Nutz wrote: Ok so what will i need to look for to identfy the motor that will do the Job I want.
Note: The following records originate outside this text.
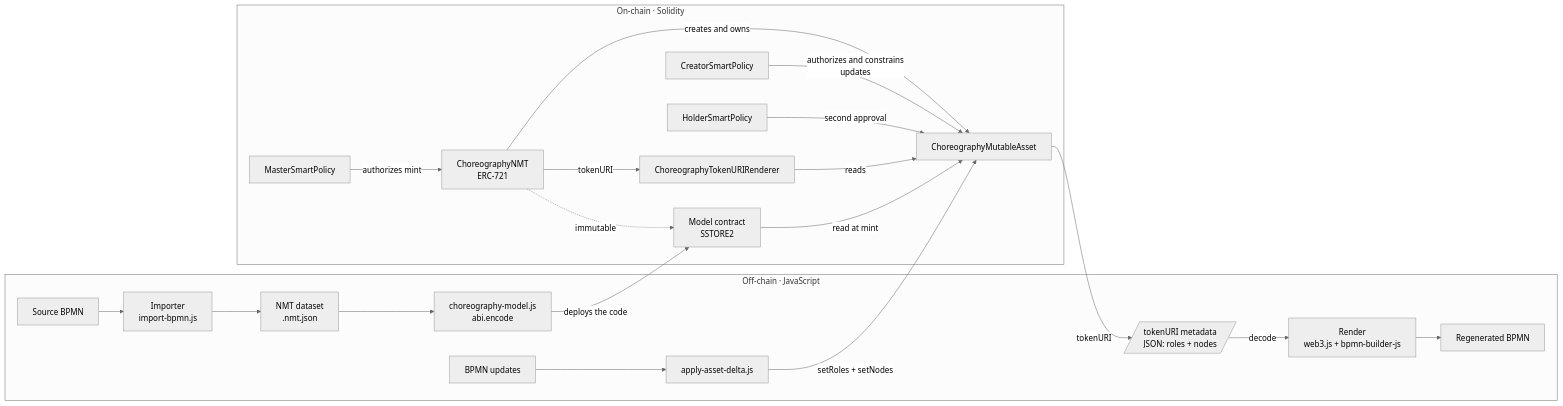
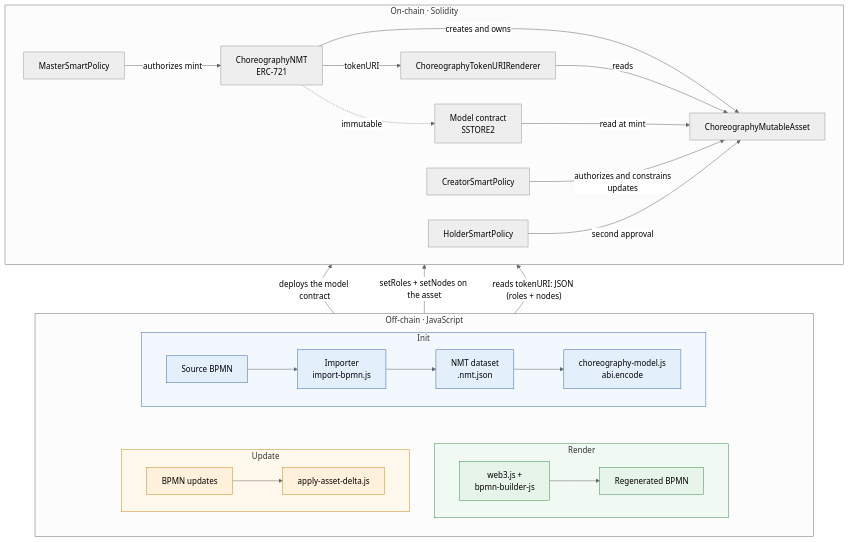
Before and after one commit to d0na/ChorNMT: the diagram in docs/uml/architecture-overview.mmd, drawn with Mermaid (neutral theme). The commit also changed 1 other file, not shown here.

Commit message:
docs: stack the off-chain lanes of the architecture overview under the on-chain block
Colour the init, update, and render lanes and align the two blocks so the figure is narrower.

```diff
--- a/docs/uml/architecture-overview.mmd
+++ b/docs/uml/architecture-overview.mmd
@@ -1,22 +1,46 @@
-flowchart LR
-  subgraph offchain[Off-chain · JavaScript]
-    B[Source BPMN] --> I[Importer<br/>import-bpmn.js]
-    I --> D[NMT dataset<br/>.nmt.json]
-    D --> M[choreography-model.js<br/>abi.encode]
-    U[BPMN updates] --> A[apply-asset-delta.js]
-    J[/tokenURI metadata<br/>JSON: roles + nodes/] -->|decode| R[Render<br/>web3.js + bpmn-builder-js]
-    R --> X[Regenerated BPMN]
-  end
+flowchart BT
   subgraph onchain[On-chain · Solidity]
-    NMT[ChoreographyNMT<br/>ERC-721] -->|creates and owns| CMA[ChoreographyMutableAsset]
-    MP[MasterSmartPolicy] -->|authorizes mint| NMT
+    direction LR
+    MP[MasterSmartPolicy] -->|authorizes mint| NMT[ChoreographyNMT<br/>ERC-721]
+    NMT -->|creates and owns| CMA[ChoreographyMutableAsset]
+    NMT -->|tokenURI| TR[ChoreographyTokenURIRenderer]
+    TR -->|reads| CMA
+    NMT -.->|immutable| MC[Model contract<br/>SSTORE2]
+    MC -->|read at mint| CMA
     CP[CreatorSmartPolicy] -->|authorizes and constrains<br/>updates| CMA
     HP[HolderSmartPolicy] -->|second approval| CMA
-    TR[ChoreographyTokenURIRenderer] -->|reads| CMA
-    NMT -->|tokenURI| TR
-    MC[Model contract<br/>SSTORE2] -->|read at mint| CMA
-    NMT -.->|immutable| MC
   end
-  M -->|deploys the code| MC
-  A -->|setRoles + setNodes| CMA
-  CMA -->|tokenURI| J
+
+  subgraph offchain[Off-chain · JavaScript]
+    direction TB
+    subgraph render[Render]
+      direction LR
+      R[web3.js +<br/>bpmn-builder-js] --> X[Regenerated BPMN]
+    end
+    subgraph update[Update]
+      direction LR
+      U[BPMN updates] --> A[apply-asset-delta.js]
+    end
+    subgraph init[Init]
+      direction LR
+      B[Source BPMN] --> I[Importer<br/>import-bpmn.js]
+      I --> D[NMT dataset<br/>.nmt.json]
+      D --> M[choreography-model.js<br/>abi.encode]
+    end
+  end
+
+  init ~~~ update
+  init ~~~ render
+  init -->|deploys the model contract| onchain
+  update -->|setRoles + setNodes on the asset| onchain
+  render -->|"reads tokenURI: JSON (roles + nodes)"| onchain
+
+  classDef initNode fill:#E3F0FB,stroke:#3A6EA5
+  classDef updateNode fill:#FFF1DB,stroke:#C98A1B
+  classDef renderNode fill:#E6F4EA,stroke:#3C8D50
+  class B,I,D,M initNode
+  class U,A updateNode
+  class R,X renderNode
+  style init fill:#F2F8FD,stroke:#3A6EA5
+  style update fill:#FFF8EC,stroke:#C98A1B
+  style render fill:#F1F9F3,stroke:#3C8D50
```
Assuming I am looking at 20kw 3 phase motor, what are the other clues that I will find in adverts etc. that will let me know that I am onto the right thing?


Well you have to know what performance you want first.
Once you know what you want then you can look at the manufacturers to see what they supply that meets your requirements.
If you are interested in Industrial AC conversion you will need to know:
Nominal Power
Peak torque (expressed as a multiplier of nominal torque)
Number of poles
Voltage rating
Frame size
weight
Most of these are printed on the name plate of each motor.
So the short answer is NO but the long answer is YES.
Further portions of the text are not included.